While it’s probably a reasonable assumption that we now have all the major groups of dinosaurs and pterosaurs, new ones do on occasion pop up. The alvarezsaurs have only really been around for 20 years and the scansoriopterigids might well turn out to be another one. In the case of the pterosaurs, the azhdarchoids have undergone a huge bloom in recent decades with several clades having been identified and are now represented by multiple species.
Perhaps the most bizarre of these are the tongue-twisting chaoyangopterids which have, for want of a better phrase, blown up heads. Monofenestratan pterosaurs (so that’s pterodactyloids plus things like Darwinopterus) are in part diagnosed by having a single large fenestra in the anterior of the skull that represents a coming together of the naris and the antorbital fenestra. In some cases this can get really big and ‘fill’ a large chunk of the skull meaning that there can be more space than bone.
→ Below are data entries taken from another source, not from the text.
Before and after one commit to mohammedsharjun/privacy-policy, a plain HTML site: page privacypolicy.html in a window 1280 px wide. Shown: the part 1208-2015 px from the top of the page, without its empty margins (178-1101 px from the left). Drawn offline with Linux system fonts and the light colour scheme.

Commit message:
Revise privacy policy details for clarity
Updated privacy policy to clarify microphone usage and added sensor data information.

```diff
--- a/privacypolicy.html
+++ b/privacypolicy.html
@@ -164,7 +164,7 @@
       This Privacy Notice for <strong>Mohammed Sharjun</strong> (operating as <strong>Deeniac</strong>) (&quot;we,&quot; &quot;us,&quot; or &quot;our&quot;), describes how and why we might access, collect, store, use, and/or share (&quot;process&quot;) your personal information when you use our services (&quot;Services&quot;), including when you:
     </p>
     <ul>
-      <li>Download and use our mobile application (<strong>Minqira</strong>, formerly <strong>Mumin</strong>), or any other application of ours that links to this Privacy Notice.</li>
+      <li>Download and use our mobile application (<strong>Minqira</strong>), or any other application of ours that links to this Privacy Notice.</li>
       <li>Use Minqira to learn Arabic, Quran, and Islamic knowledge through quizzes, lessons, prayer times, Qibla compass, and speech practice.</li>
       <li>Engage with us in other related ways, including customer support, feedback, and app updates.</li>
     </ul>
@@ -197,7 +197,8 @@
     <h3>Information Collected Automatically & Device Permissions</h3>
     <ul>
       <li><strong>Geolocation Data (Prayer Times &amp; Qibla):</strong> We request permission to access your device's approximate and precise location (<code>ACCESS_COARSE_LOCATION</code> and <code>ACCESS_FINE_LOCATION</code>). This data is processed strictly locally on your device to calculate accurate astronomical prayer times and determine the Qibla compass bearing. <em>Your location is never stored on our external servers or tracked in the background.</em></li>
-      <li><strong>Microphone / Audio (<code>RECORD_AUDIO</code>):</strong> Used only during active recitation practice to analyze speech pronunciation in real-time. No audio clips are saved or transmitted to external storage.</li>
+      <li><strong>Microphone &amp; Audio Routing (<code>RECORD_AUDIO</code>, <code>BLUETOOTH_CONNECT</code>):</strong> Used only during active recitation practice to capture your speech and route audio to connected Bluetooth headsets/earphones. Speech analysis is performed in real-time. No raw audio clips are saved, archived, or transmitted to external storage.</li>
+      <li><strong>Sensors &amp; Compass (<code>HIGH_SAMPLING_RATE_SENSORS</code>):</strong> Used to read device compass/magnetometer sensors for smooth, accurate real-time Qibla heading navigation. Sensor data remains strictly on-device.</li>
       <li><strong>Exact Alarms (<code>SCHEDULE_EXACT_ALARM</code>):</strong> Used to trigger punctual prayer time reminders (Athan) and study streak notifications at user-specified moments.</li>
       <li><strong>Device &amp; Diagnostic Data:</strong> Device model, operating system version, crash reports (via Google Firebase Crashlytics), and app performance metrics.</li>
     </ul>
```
However, in the case of chaoyangopterids, the top of the skull is bowed outwards enormously and all that extra skull volume is filled by the nasoantorbital fenestra giving them a bizzarely shaped head that consists of thin bone struts and a hue amount of nothing.